Debate is one of the great things about sports. The conversation spurs some deep pondering as somebody may think this one is the best while others have contrary thoughts. This can be especially true in the world of Thoroughbred racing. Being the oldest “professional” sport in the world, comparisons are commonplace. The athletes and equipment in racing have not changed much over the years. You may not be able to easily compare Red Grange with Derrick Henry, but Man o’War and American Pharoah are far more alike.
With all that in mind, we are going to throw out a statement that may initiate debate but has plenty of substance. Maxfield is one of the best horses to ever run at Churchill Downs. Considering they have been running at this Louisville oval since 1875, that is a statement. Here is a more than a little meat on the bone that backs it up.
His racing career may have been a bit brief as he only had eleven lifetime starts, but eight wins, two second place finishes and one third tells us he was always running big. Nine of those runs were in graded stakes company which means there was good competition in the starting gates beside him. Here is the real kicker…Maxfield was a perfect five for five in starts beneath the Twin Spires.
Interestingly enough, this strapping son of Street Sense began his career on September 14, 2019, at Churchill Downs with a win under jockey Jose Ortiz. Ten races later he ended his career with another powerful score in the grade 1 Clark Stakes at this same Downs dirt beneath Jose Ortiz. During this, his four year old year, this Brendan Walsh trained behemoth became the first horse to pull off the Churchill trifecta. Wins in the Alysheba Stakes, Stephen Foster Stakes, and Clark made him the first to take the biggest three races for older horses at the world’s most famous Thoroughbred race track.
Maxfield may have saved his best for last with an impressive score in the Clark. Facing a stellar field of seven others, Ortiz masterfully guided his charge to victory. Hustling out of the gate from his outside post, Maxfield ran a close second to the speedy race co-favorite Midnight Bourbon. As the runners turned for home, Ortiz urged Maxfield and this fabulous frame of a horse responded. Striking the front, Maxfield poured past Midnight Bourbon and then refused to let a charging Happy Saver by. Crossing under the wire a half length ahead, this Godolphin-owned runner finished his racing career in fitting fashion.

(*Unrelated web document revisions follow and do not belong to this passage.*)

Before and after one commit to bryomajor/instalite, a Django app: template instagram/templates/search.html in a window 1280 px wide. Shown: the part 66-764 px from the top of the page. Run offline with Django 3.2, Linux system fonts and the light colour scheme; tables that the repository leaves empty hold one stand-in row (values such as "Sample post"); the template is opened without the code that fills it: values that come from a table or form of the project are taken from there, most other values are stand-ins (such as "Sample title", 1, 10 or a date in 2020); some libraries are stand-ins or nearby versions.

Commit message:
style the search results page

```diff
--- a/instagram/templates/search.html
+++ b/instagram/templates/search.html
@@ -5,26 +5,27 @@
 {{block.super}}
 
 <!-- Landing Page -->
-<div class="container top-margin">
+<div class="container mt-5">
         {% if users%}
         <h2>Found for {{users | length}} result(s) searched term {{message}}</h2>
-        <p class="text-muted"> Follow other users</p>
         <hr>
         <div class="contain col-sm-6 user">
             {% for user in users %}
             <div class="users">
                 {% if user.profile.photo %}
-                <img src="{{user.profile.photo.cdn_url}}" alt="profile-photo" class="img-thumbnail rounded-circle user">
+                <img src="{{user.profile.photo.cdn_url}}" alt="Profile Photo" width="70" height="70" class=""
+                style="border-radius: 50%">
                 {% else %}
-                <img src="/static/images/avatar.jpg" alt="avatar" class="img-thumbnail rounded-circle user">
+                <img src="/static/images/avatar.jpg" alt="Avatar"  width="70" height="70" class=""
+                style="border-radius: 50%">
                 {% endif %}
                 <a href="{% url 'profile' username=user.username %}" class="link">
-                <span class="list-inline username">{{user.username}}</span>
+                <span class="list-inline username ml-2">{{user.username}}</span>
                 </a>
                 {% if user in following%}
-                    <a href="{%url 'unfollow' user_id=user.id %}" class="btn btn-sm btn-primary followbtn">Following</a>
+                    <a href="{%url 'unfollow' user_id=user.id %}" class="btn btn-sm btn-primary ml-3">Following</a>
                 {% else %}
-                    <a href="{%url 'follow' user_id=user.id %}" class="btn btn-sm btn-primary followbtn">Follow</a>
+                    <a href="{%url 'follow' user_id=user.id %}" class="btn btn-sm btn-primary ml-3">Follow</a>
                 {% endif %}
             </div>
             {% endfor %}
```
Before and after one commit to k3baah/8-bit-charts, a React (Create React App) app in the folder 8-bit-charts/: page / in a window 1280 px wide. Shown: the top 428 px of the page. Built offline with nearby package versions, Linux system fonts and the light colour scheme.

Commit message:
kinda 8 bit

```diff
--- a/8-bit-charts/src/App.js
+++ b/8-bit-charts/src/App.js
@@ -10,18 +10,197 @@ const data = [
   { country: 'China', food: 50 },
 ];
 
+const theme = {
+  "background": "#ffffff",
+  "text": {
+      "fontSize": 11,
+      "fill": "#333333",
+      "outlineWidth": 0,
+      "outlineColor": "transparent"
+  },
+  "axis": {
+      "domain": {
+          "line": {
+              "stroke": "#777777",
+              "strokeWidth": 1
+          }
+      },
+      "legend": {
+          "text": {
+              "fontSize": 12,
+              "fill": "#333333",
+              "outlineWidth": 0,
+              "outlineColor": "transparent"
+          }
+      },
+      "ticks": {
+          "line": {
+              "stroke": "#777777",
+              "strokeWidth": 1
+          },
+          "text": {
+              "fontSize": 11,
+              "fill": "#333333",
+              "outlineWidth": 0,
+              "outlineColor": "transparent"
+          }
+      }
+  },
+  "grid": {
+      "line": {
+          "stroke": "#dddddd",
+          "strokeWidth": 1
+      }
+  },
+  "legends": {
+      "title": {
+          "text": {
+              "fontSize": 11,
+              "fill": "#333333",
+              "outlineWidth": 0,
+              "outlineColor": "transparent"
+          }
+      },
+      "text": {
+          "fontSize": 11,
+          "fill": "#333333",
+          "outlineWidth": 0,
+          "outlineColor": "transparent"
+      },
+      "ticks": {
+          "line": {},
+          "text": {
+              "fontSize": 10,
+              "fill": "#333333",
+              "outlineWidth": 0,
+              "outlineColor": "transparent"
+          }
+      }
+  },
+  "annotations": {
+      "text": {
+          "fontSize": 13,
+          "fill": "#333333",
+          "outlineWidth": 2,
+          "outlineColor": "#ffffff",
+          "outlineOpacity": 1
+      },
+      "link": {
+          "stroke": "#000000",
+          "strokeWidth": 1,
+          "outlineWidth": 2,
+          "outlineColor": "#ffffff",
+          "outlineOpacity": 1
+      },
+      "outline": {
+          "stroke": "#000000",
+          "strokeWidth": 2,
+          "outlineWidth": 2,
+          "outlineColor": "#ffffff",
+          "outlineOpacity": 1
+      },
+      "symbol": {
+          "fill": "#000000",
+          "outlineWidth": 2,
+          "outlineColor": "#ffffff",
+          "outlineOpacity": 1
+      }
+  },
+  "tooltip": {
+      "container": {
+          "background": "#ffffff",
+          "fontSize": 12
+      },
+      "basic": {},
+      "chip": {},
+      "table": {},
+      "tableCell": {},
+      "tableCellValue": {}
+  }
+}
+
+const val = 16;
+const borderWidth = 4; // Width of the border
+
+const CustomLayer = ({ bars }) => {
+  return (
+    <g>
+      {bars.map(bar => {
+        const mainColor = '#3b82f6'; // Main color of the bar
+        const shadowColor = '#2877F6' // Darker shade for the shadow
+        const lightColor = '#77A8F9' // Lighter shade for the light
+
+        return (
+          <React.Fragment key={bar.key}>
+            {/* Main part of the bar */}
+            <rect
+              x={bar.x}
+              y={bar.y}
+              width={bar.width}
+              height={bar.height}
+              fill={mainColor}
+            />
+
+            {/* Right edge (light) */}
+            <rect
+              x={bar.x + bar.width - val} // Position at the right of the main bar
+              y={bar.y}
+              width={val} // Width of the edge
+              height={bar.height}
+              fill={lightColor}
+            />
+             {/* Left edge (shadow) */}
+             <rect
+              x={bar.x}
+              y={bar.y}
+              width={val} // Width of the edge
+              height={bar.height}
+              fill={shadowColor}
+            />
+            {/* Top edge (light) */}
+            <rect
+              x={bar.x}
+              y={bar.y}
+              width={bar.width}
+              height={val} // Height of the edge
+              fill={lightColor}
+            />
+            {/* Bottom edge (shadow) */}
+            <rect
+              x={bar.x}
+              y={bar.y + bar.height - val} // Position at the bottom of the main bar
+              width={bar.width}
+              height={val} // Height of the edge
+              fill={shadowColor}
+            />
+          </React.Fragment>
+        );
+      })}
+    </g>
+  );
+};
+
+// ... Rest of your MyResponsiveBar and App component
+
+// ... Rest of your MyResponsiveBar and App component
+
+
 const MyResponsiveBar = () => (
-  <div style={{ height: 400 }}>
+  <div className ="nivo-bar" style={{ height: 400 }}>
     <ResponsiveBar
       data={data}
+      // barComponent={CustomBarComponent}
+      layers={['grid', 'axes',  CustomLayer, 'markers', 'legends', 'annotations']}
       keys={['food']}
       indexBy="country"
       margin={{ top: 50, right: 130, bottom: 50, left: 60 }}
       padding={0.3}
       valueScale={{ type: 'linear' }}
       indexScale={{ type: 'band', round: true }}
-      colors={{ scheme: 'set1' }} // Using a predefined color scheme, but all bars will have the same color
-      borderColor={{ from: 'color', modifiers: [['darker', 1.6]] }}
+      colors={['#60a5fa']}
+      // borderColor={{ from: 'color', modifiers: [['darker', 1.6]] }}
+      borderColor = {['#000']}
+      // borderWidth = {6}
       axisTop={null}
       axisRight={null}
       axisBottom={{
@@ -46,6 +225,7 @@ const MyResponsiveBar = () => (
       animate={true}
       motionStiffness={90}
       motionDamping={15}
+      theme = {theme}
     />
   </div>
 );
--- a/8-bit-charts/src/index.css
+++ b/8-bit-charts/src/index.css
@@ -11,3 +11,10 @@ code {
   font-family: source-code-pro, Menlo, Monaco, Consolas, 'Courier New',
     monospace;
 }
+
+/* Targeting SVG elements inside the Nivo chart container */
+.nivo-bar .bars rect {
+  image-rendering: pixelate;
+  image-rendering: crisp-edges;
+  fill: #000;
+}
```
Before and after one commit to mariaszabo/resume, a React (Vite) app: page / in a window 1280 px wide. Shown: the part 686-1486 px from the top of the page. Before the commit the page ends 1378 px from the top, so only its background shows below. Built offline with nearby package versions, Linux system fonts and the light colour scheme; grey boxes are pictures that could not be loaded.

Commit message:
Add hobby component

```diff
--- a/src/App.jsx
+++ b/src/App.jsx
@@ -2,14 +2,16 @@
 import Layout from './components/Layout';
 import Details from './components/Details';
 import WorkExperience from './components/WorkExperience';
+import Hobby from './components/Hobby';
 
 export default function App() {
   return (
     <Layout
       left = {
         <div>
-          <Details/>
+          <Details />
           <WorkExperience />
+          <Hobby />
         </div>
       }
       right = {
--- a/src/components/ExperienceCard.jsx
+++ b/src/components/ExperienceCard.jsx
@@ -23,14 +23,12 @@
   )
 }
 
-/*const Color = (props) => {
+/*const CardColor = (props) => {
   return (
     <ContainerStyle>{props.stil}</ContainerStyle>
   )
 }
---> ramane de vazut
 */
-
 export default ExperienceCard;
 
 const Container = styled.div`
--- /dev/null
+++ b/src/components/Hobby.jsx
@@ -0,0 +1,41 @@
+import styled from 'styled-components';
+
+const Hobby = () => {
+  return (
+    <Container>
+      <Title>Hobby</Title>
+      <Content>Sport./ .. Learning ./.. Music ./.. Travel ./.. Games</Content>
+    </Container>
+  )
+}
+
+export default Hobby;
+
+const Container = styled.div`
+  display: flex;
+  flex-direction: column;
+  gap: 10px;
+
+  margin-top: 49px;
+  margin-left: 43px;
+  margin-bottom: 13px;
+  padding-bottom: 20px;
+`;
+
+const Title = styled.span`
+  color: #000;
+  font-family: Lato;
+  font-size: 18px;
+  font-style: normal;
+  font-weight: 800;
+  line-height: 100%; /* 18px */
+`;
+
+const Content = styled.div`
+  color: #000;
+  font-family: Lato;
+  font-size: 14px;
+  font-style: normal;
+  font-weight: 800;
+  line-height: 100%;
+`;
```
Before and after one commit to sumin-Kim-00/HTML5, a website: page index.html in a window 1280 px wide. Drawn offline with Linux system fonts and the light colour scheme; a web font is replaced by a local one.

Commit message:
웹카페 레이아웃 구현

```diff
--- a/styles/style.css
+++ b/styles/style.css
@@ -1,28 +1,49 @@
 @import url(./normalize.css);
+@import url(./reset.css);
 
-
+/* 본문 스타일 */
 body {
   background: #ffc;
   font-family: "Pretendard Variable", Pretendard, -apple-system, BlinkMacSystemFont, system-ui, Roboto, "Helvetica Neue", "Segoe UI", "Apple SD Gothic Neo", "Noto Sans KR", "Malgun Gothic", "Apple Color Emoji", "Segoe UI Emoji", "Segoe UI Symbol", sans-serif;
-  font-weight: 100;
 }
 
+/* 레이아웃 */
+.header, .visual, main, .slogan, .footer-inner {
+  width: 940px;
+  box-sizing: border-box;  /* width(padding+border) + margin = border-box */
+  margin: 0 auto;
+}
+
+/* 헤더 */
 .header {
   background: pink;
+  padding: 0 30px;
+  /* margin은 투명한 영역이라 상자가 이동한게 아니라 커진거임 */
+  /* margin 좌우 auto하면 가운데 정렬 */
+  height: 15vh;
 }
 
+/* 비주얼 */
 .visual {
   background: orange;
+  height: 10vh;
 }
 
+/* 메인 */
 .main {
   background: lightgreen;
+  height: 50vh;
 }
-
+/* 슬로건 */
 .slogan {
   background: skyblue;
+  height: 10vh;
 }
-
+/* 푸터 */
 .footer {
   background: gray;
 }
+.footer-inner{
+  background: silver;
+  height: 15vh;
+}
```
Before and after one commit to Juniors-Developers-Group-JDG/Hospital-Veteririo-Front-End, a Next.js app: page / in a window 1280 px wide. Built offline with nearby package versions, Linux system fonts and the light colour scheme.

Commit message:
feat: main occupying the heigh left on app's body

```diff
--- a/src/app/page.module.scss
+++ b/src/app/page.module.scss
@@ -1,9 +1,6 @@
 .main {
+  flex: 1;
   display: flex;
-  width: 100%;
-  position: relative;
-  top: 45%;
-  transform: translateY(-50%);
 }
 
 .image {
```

“I have been on a lot of good horses and Maxfield is certainly one of them,” says Ortiz. “It was really good to see him finish his career with a win like this. I am very thankful for the opportunity to ride him and Brendan has just done a fantastic job with him.”
The training job by Walsh certainly has been a huge factor in the rise to glory. After taking the grade 1 Claiborne Breeders’ Futurity at Keeneland in early October 2019, Maxfield was the early favorite for the 2020 Kentucky Derby. Injury sidelined him for several months and he was not able to run again until May 23 of 2020. With eyes on a start in the Covid delayed Kentucky Derby, injury again sidelined him. Carefully nurturing his prized colt back to health, Walsh returned his charge back to the track and a fabulous four year old campaign that saw him run seven times at five different tracks.
“This game teaches us you should never think about what might have been”, says Walsh. “Even when he was injured we always knew he would come back and hopefully do something special. He’s just such a quality horse and this full body of racing at four proved that.”
Maxfield has certainly been a special horse for the Brendan Walsh barn. As the Irish-born conditioner will quickly admit horses like him don’t come around that often. The ability to come back from injury and return to top form testifies to the quality of both horse and trainer. To see them together in the winner’s circle beneath the Twin Spires one final time in a grade 1 was a warm fuzzy for all.
“It’s really fantastic to see him finish with a grade 1 at this track”, says Walsh. “Eight wins in eleven starts and never out of the top three speaks of his quality. A horse that does that in the company he has kept tells us a lot about who he is. People were questioning about how good he was coming in and I think he answered.”
And that answer might just be…best ever at Churchill Downs.